However, unlike the episode of taper tantrum of 2013, the impact of foreign investors pulling their money out of India did not lead to any macroeconomic instability. Interestingly, foreign exchange reserves increased to $517.64 billion (foreign currency assets: $477.81 billion) on July 17, 2020 from $476.88 billion ($442.21 billion) at end-March 2020, says India Ratings and Research.
It is this swelling of foreign exchange reserves that in combination with benign oil prices and tepid imports, leading to a current account surplus, has helped the Indian rupee to remain broadly stable since mid-March 2020, despite deterioration in some of the other macro parameters such as retail inflation, fiscal deficits and negative GDP growth. Ind-Ra estimates the average value of rupee to be INR75.98/USD in FY21 (FY20: INR70.88/USD).

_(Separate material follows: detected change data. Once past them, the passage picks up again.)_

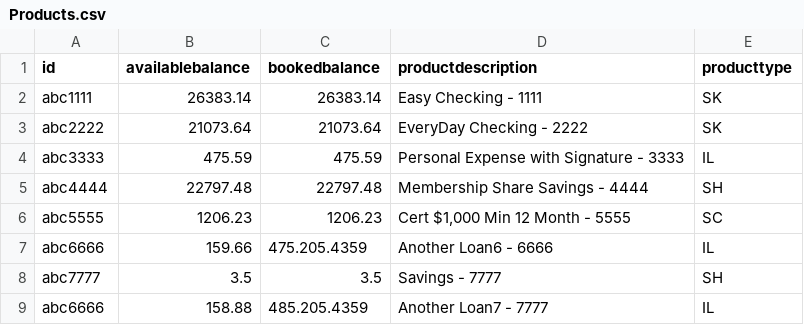
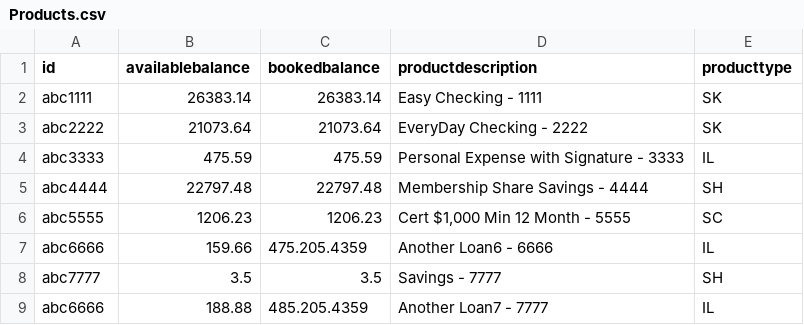
Before and after one commit to DanPerovich/wmc_data_source_automation, a CSV file: data/Products.csv, drawn as a sheet.

Commit message:
test action

```diff
--- a/data/Products.csv
+++ b/data/Products.csv
@@ -8,2 +8,2 @@ abc6666,159.66,475.205.4359,Another Loan6 - 6666,IL
 abc7777,3.5,3.5,Savings - 7777,SH
-abc6666,158.88,485.205.4359,Another Loan7 - 7777,IL
+abc6666,188.88,485.205.4359,Another Loan7 - 7777,IL
```
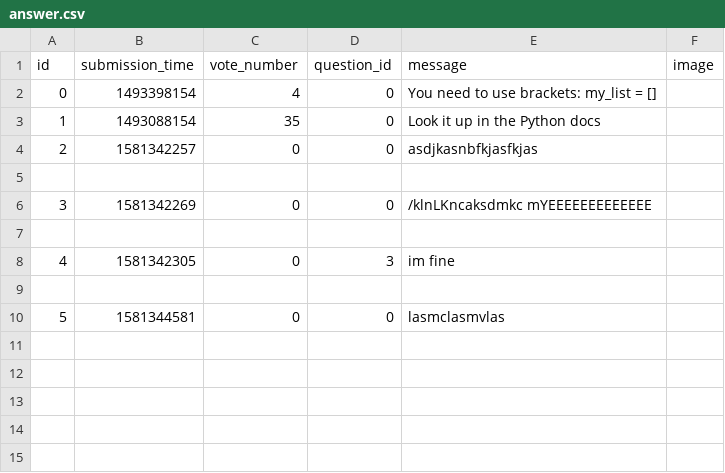
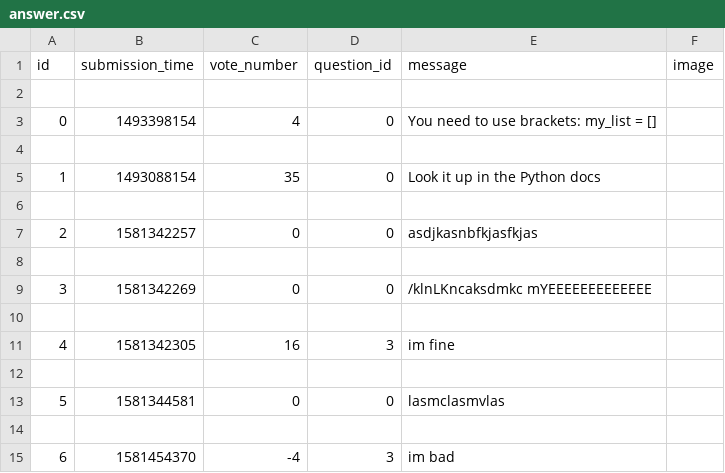
Before and after one commit to BogdanGheboianu/ask-mate-python, a CSV file: sample_data/answer.csv, drawn as a sheet; addresses are those after the commit; the diff names each change by its address in the sheet, - before the commit and + after, or states it on an @@ line.

Commit message:
Add upvote, downvote and delete functionalities for answers

```diff
--- a/sample_data/answer.csv
+++ b/sample_data/answer.csv
+row 2: (empty)
+row 4: (empty)
+row 6: (empty)
-C11 (vote_number): 0
+C11 (vote_number): 16
+row 14: (empty)
+row 15: 6 | 1581454370 | -4 | 3 | im bad
```
Also changed, not shown: sample_data/question.csv, 3 other files.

India is a net commodity importer especially due to a high oil import bill. As a result, the country’s trade account is in perpetual deficit. However, a sustained surplus in services account coupled with remittances, together known as invisibles, provides adequate support to the trade deficit.
As the FY21 growth outlook is bleak and Ind-Ra expects the economy to contract 5.3% yoy in FY21, both exports and imports could decline for the second consecutive year in FY21. Therefore Ind-Ra expects trade deficit to decline to a 13-year low to $101 billion in FY21 (FY20: $157.5 billion).
Surplus in services trade averaged $76.489 billion during FY16-FY20. Due to the COVID-19 pandemic, the revenue growth expectations of leading Indian software companies are flat to low single digit for FY21. Ind-Ra expects trade in services to decline 14% yoy in FY21 $73.0 billion (FY20: $84.9 billion). Transfers or remittances is another big component of invisibles and averaged $65.24 billion during FY16-FY20.
Ind-Ra expects net transfers to decline 25% yoy in FY21 to $57.2 billion. According to the World Bank, remittance flows in 2020 are projected to decline across all regions in the world.
India witnessed a surplus on current account in 4QFY20 ($558 million, 0.1% of GDP) after a gap of 51 quarters. The last time India had witnessed a current account surplus was in 4QFY07 ($4,223 million). Ind-Ra expects a current account surplus even in 1QFY21, as trade deficit declined to $9.12 billion and surplus in services trade during April-May 2020 was $13.98 billion. However, Ind-Ra estimates the current account to be in deficit of 0.1% of GDP ($3.3 billion) in FY21, which will be the lowest current account deficit in the last 16 years.
Capital account of India has remained in surplus for most of FY01-FY20; there have been only three instances (FY09, FY12 and FY19) when inflows in capital account fell short of covering the current account deficit. Net foreign direct investments have been a major and the most stable source of inflows in the capital account. It averaged $35.13 billion as against net average portfolio inflows of $5.23 billion during FY16-FY20.
Loans (external assistance, government borrowings and short-term credit) are estimated to increase to $25.9 billion in FY21. Ind-Ra expects the capital account inflows to increase to $67.3 billion in FY21 (FY20: $83.2 billion), leading to $64 billion increase in foreign exchange reserves.